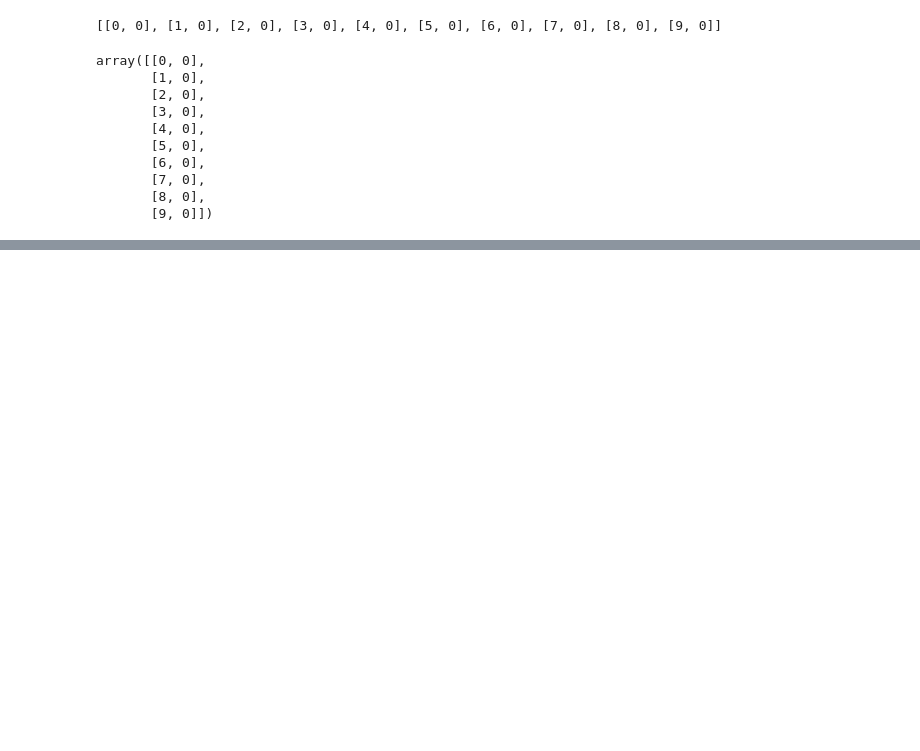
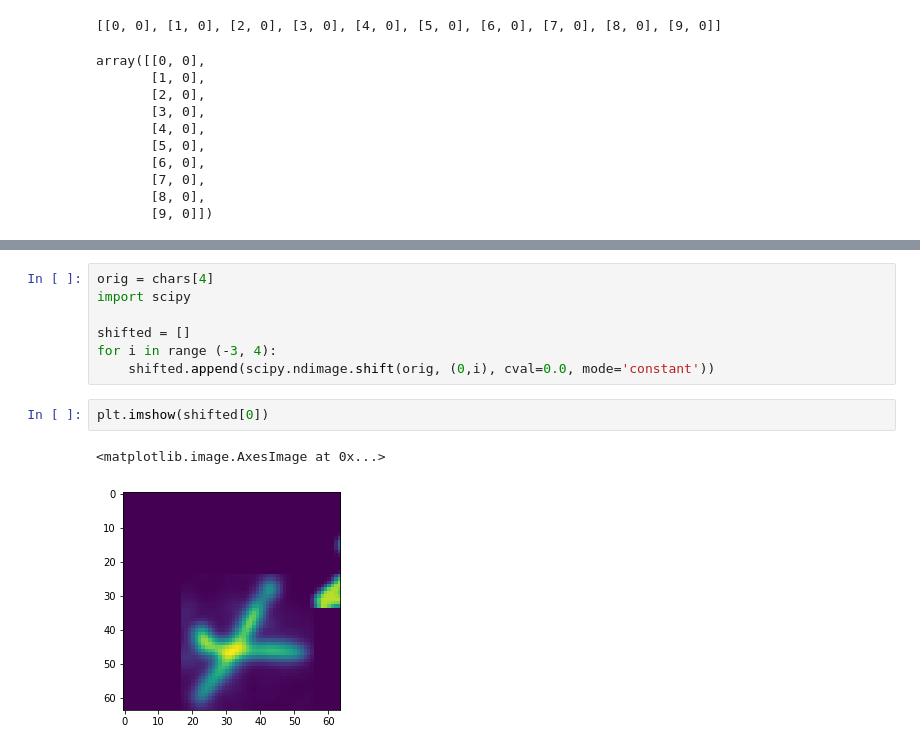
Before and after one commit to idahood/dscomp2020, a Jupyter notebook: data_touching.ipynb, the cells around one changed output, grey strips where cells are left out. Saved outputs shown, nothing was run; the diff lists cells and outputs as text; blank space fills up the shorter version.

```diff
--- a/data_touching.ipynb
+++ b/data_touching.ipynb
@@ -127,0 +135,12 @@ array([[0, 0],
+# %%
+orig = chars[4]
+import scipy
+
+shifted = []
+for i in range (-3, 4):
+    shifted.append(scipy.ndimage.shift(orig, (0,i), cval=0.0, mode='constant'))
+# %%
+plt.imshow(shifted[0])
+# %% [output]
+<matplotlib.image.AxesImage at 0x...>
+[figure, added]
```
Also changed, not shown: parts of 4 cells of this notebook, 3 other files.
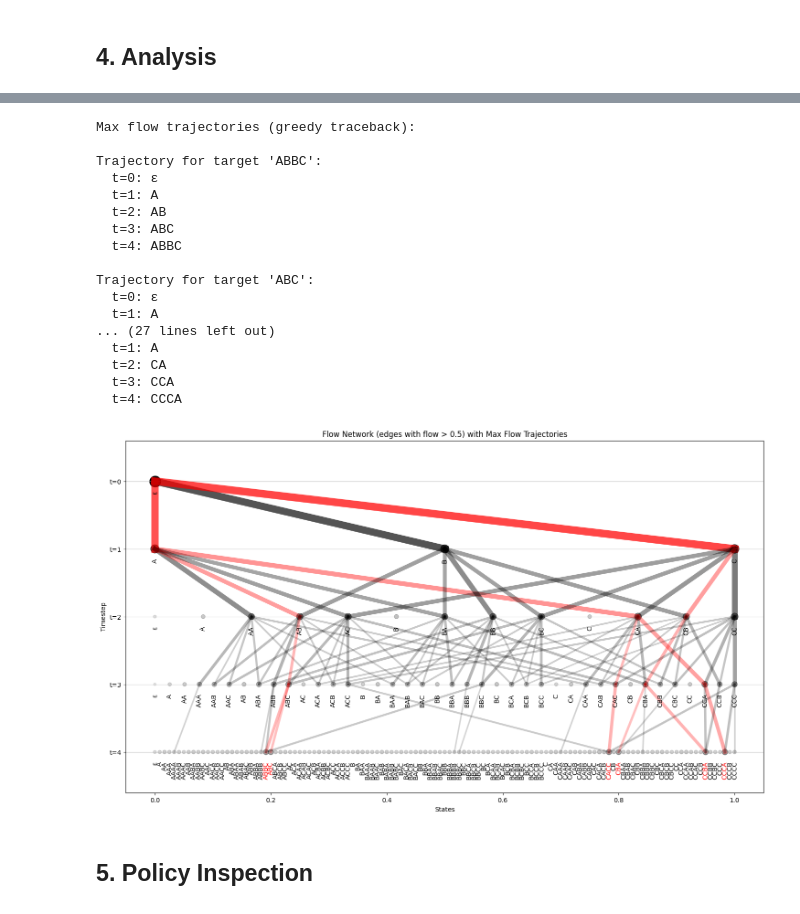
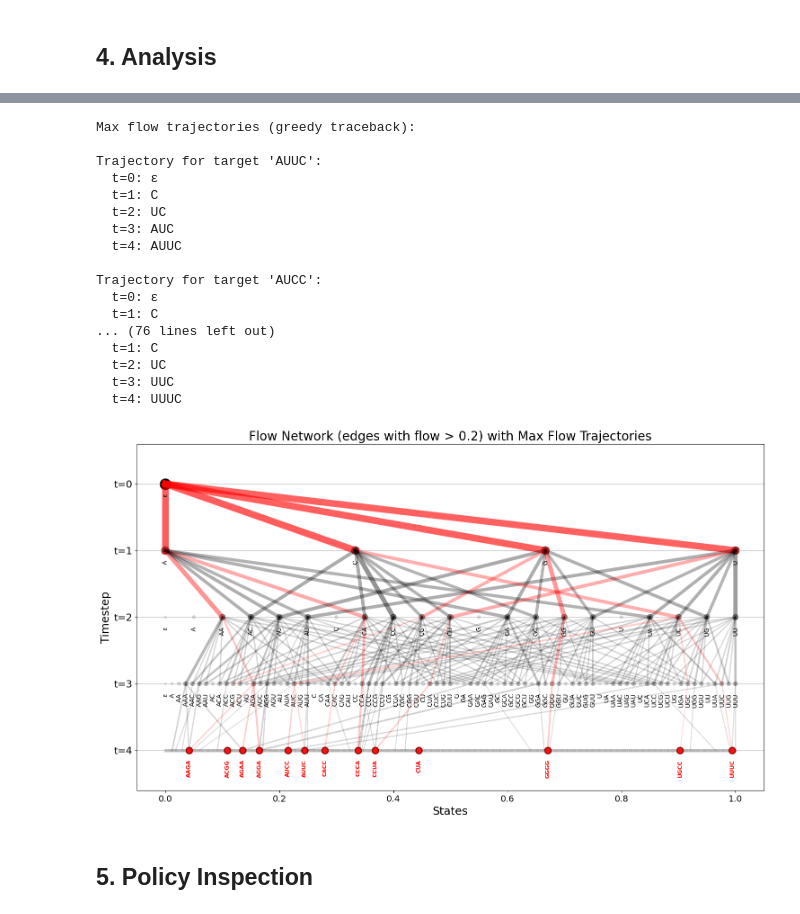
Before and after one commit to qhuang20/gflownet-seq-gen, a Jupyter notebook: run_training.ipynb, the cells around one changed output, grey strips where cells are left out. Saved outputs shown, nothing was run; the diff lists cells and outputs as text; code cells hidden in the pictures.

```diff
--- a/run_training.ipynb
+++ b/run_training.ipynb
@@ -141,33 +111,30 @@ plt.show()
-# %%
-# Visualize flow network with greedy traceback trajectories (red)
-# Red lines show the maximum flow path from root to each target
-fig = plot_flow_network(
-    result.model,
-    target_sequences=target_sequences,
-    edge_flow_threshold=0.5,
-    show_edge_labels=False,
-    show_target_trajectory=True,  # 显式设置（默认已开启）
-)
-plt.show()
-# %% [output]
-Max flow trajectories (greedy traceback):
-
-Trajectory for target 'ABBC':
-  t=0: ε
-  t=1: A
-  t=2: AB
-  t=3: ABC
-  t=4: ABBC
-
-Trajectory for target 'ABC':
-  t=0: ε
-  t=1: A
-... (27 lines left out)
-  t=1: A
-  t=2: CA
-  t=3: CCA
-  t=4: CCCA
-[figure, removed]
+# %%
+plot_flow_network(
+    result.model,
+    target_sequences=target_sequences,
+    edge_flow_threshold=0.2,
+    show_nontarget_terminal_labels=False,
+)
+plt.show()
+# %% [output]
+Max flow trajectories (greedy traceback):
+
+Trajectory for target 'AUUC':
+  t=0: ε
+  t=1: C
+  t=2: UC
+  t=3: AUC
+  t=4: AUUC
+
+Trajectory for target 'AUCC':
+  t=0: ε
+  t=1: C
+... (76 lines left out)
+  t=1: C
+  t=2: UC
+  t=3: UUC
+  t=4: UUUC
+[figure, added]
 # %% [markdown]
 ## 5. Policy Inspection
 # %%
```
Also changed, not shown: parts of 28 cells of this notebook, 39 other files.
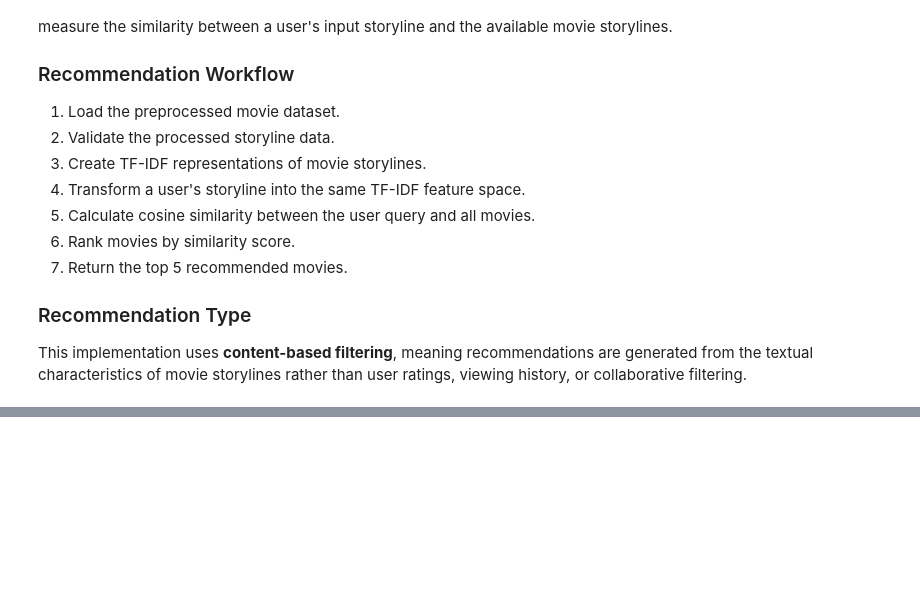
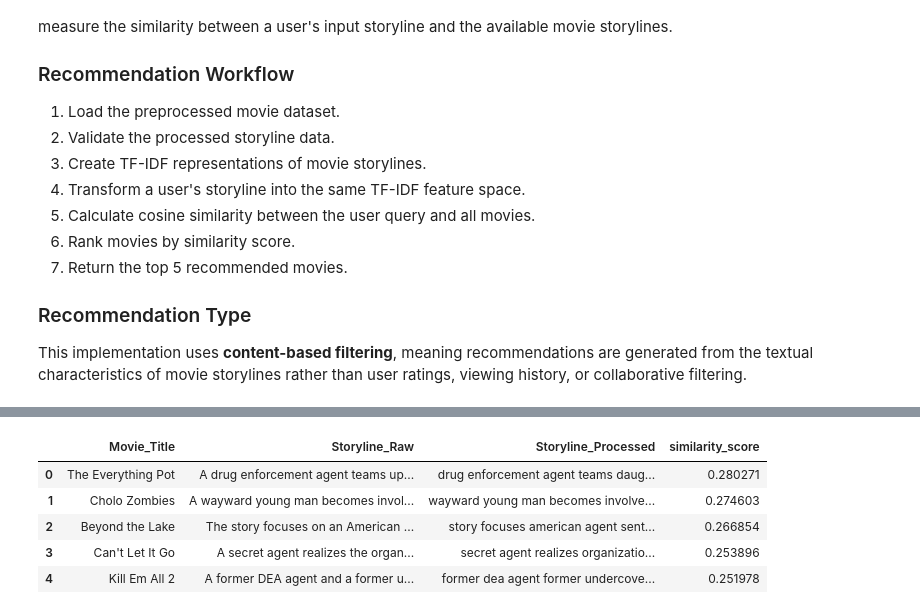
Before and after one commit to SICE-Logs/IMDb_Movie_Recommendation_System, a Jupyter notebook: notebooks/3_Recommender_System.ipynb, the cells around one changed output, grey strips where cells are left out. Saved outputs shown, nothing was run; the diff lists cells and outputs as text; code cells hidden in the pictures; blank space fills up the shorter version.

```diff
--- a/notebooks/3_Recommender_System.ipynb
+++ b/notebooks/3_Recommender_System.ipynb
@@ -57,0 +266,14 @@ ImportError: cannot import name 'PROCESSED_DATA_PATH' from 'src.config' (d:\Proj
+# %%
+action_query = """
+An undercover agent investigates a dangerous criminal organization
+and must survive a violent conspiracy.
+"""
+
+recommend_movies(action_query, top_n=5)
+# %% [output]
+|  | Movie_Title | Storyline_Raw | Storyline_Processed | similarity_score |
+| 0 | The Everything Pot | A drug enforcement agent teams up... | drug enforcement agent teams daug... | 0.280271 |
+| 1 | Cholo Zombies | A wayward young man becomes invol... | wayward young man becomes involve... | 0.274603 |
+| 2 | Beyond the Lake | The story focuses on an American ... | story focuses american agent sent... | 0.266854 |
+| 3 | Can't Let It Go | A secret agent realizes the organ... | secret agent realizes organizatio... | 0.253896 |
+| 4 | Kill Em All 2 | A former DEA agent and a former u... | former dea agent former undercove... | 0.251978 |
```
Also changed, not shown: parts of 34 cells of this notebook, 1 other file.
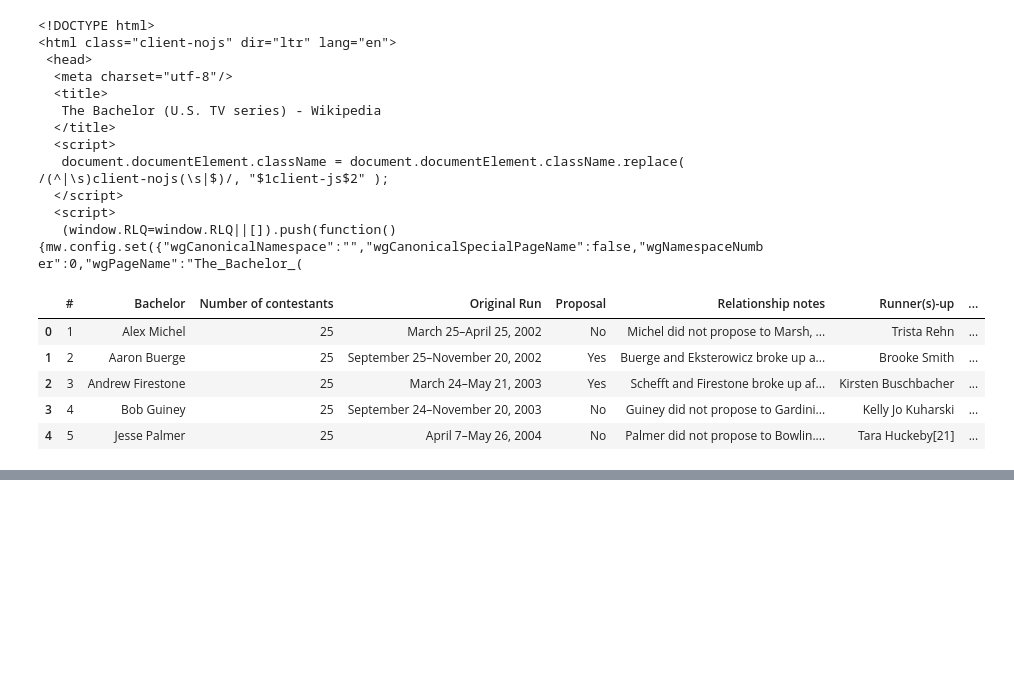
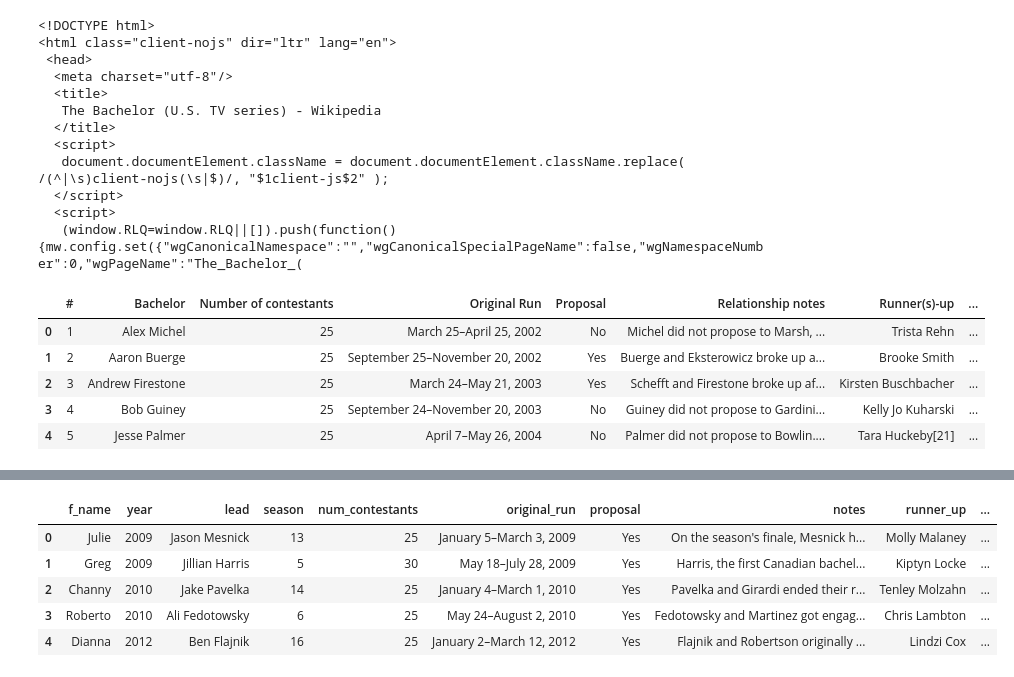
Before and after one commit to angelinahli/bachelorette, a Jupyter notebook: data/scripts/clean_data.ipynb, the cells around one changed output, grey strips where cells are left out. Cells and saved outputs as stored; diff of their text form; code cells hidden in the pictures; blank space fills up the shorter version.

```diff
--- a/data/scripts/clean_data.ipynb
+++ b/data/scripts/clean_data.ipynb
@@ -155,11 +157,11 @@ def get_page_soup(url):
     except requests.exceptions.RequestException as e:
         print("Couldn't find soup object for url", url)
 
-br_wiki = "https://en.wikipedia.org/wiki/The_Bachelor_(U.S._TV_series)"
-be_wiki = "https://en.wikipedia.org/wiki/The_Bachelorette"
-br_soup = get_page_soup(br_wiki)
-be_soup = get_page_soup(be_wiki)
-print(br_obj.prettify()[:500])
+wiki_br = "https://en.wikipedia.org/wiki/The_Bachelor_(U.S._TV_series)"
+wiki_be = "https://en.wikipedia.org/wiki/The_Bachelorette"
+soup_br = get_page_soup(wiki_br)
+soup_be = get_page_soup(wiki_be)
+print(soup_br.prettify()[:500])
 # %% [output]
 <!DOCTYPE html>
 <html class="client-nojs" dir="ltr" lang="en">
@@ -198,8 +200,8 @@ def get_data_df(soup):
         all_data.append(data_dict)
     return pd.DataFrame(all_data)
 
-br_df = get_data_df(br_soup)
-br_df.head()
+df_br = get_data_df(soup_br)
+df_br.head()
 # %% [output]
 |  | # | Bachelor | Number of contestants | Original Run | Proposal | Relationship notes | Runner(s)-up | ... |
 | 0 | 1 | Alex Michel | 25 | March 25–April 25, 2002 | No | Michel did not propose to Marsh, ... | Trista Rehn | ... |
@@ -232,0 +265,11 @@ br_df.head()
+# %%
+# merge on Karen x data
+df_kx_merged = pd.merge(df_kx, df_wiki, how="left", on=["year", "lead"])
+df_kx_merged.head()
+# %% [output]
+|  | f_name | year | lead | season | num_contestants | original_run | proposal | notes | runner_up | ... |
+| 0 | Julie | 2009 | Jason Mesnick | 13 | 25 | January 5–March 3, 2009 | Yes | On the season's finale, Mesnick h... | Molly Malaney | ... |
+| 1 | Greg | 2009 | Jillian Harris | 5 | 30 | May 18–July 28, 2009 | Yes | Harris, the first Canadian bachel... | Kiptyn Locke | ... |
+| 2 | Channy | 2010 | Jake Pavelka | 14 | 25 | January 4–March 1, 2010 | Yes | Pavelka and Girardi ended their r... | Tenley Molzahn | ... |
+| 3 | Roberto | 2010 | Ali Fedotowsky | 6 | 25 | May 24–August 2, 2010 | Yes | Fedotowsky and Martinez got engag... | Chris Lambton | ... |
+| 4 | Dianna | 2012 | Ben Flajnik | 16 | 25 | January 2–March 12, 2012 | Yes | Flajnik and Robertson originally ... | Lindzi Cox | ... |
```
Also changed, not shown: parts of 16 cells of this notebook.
────
● Task instructions:
Copy out each line of the records above that includes "agent".

● Result of the task:
+An undercover agent investigates a dangerous criminal organization
+| 0 | The Everything Pot | A drug enforcement agent teams up... | drug enforcement agent teams daug... | 0.280271 |
+| 2 | Beyond the Lake | The story focuses on an American ... | story focuses american agent sent... | 0.266854 |
+| 3 | Can't Let It Go | A secret agent realizes the organ... | secret agent realizes organizatio... | 0.253896 |
+| 4 | Kill Em All 2 | A former DEA agent and a former u... | former dea agent former undercove... | 0.251978 |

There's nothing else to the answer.